Area C  348 66.1 36 26 1.7 20 11 2.6 4.6
Area D  576 67.1 39 21 1.9  6 26 2.8 5.0
Area E  350 65.9 34 21 1.4 49 30 6.9 4.4
Total 2173 66.2 36 23 1.6 26 24 4.6 4.6
2000
Area A  591 67.9 42 26 1.4 51 24 3.9 2.9
Area B  446 66.8 40 23 1.4 67 45 3.8 3.0
Area C  594 66.7 38 22 1.3 53 19 1.9 2.7
Area D  539 67.8 44 23 1.5  5 39 2.4 2.9
Area E  235 67.6 45 23 1.3 79 35 2.1 2.8
Total 2405 67.4 41 24 1.4 47 31 2.9 2.9
Table 2

PTCA treatments, descriptive analysis for province

No Age Case-mix
Referral Follow-up Mortality
>70
(%)
Women
(%)
Charlson
index
0–1 day in
(%)
0–1 day out
(%)
Obs.
(%)
Exp.
(%)
1998
Prov 1  456 63.3 28 23 1.0 12 23 2.0 1.2
Prov 2  123 61.6 19 24 0.7  1  2 1.6 0.9
Prov 3  85 64.4 31 28 1.0  2  2 0.0 1.1
Prov 4  308 62.1 21 21 0.9 12 33 1.3 1.1
Prov 5  71 62.7 25 20 1.2  0  8 2.8 1.2
Prov 6  99 60.1 15 27 1.1  7  8 2.0 1.1
Prov 7  525 62.6 24 21 1.0  7 16 0.0 1.1
Prov 8  182 61.0 16 22 0.8 10 14 0.5 0.9
Total 1849 62.4 23 22 1.0  8 18 1.1 1.1
2000
Prov 1  676 64.5 33 22 0.9 14 19 1.9 0.9
Prov 2  243 63.6 24 25 0.9  3  5 0.0 0.8
Prov 3  96 63.6 32 18 1.0  0  0 0.0 0.9
Prov 4  496 63.9 30 23 1.0  7 22 1.2 0.9
Prov 5  186 63.7 26 23 0.8  4 14 0.5 0.9
Prov 6  359 64.4 32 26 0.7  5 17 1.1 0.9
Prov 7  609 63.3 26 21 0.9  5 13 0.0 0.8

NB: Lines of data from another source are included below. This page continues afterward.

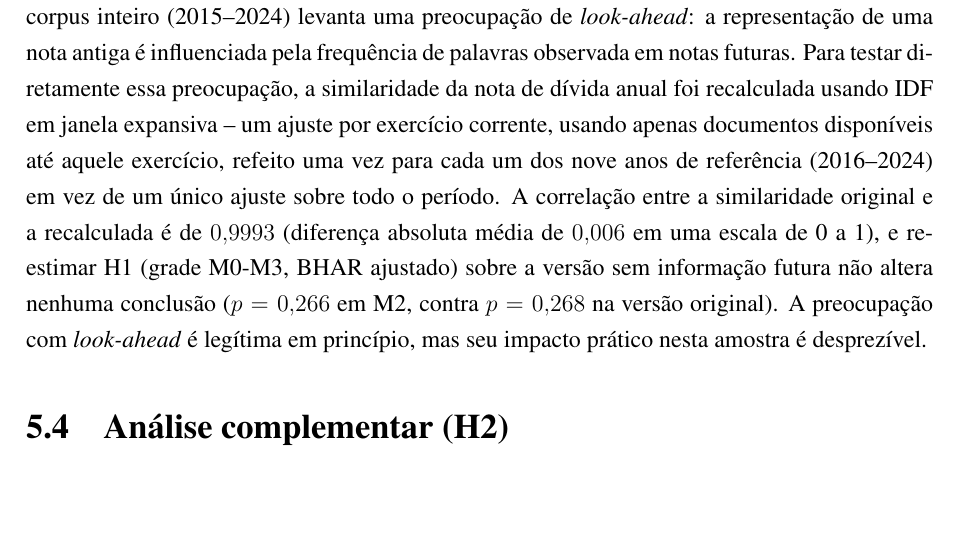
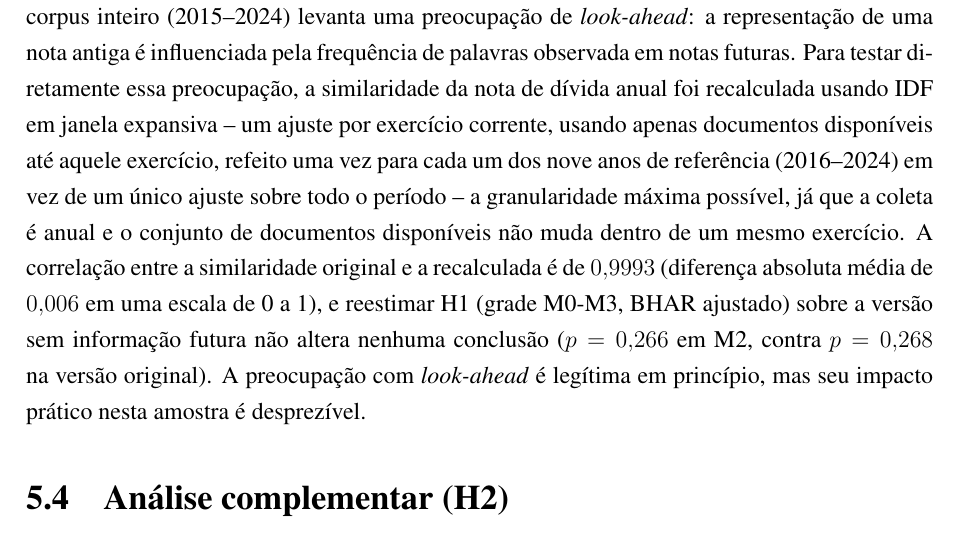
Before and after one commit to Lukijon/Thesis, a LaTeX thesis (docs/latex/main.tex): part of page 35 of 39 before the commit and part of page 35 of 40 after it, cut so that both start at the same text, the shorter picture padded with empty space. Compiled offline with pdfLaTeX.

Commit message:
Secao 5.3: clarify the expanding-window IDF refit is at max granularity
Added a short clause noting annual refitting is the maximum
granularity the design allows -- the document set doesn't change
within a fiscal year, so refitting more often would reprocess the same
data. Anticipates an obvious banca question about why the refit isn't
finer-grained.

Co-Authored-By: Claude Sonnet 5 <noreply@anthropic.com>

```diff
--- a/docs/latex/main.tex
+++ b/docs/latex/main.tex
@@ -684,7 +684,7 @@ Nenhuma fonte de texto e nenhuma janela mostra significância em nenhuma das dua
 
 Esse exercício responde diretamente à limitação que os autores apontam em seu próprio estudo: um painel mais longo, dizem eles, poderia revelar diferenças relevantes entre as abordagens de efeito fixo e aleatório que um painel curto não capta com confiança. Um painel mais de três vezes mais longo (dez exercícios contra três) permite exatamente esse teste com mais poder estatístico, e o resultado, em vez de fortalecer ou reverter o achado nulo, o confirma sob mais uma combinação de modelo, amostra e especificação de retorno anormal. Isso não invalida a contribuição de \citeonline{santoscoelho2018}, que trata de uma pergunta diferente (valor de mercado corrente, não retorno futuro) com um recorte amostral diferente; mas sugere que, ao menos para a relação entre mudança textual e retorno futuro, a inconclusividade não é um artefato de painel curto nem da escolha de retorno ajustado ao mercado sem beta. Ela persiste mesmo quando essas duas limitações específicas são removidas.
 
-\textbf{TF-IDF sem informação futura.} Como registrado na Seção~\ref{sec:medida}, ajustar o IDF sobre o corpus inteiro (2015--2024) levanta uma preocupação de \textit{look-ahead}: a representação de uma nota antiga é influenciada pela frequência de palavras observada em notas futuras. Para testar diretamente essa preocupação, a similaridade da nota de dívida anual foi recalculada usando IDF em janela expansiva -- um ajuste por exercício corrente, usando apenas documentos disponíveis até aquele exercício, refeito uma vez para cada um dos nove anos de referência (2016--2024) em vez de um único ajuste sobre todo o período. A correlação entre a similaridade original e a recalculada é de $0{,}9993$ (diferença absoluta média de $0{,}006$ em uma escala de 0 a 1), e reestimar H1 (grade M0-M3, BHAR ajustado) sobre a versão sem informação futura não altera nenhuma conclusão ($p=0{,}266$ em M2, contra $p=0{,}268$ na versão original). A preocupação com \textit{look-ahead} é legítima em princípio, mas seu impacto prático nesta amostra é desprezível.
+\textbf{TF-IDF sem informação futura.} Como registrado na Seção~\ref{sec:medida}, ajustar o IDF sobre o corpus inteiro (2015--2024) levanta uma preocupação de \textit{look-ahead}: a representação de uma nota antiga é influenciada pela frequência de palavras observada em notas futuras. Para testar diretamente essa preocupação, a similaridade da nota de dívida anual foi recalculada usando IDF em janela expansiva -- um ajuste por exercício corrente, usando apenas documentos disponíveis até aquele exercício, refeito uma vez para cada um dos nove anos de referência (2016--2024) em vez de um único ajuste sobre todo o período -- a granularidade máxima possível, já que a coleta é anual e o conjunto de documentos disponíveis não muda dentro de um mesmo exercício. A correlação entre a similaridade original e a recalculada é de $0{,}9993$ (diferença absoluta média de $0{,}006$ em uma escala de 0 a 1), e reestimar H1 (grade M0-M3, BHAR ajustado) sobre a versão sem informação futura não altera nenhuma conclusão ($p=0{,}266$ em M2, contra $p=0{,}268$ na versão original). A preocupação com \textit{look-ahead} é legítima em princípio, mas seu impacto prático nesta amostra é desprezível.
 
 \section{Análise complementar (H2)}
 \label{sec:h2_resultados}
```
Also changed, not shown: docs/latex/main.pdf.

Prov 8  369 61.7 22 20 0.7 19 21 1.1 0.7
Prov 9  220 64.1 29 21 0.6  2  7 0.0 0.8
Total 3254 63.7 28 22 0.8  8 16 0.9 0.9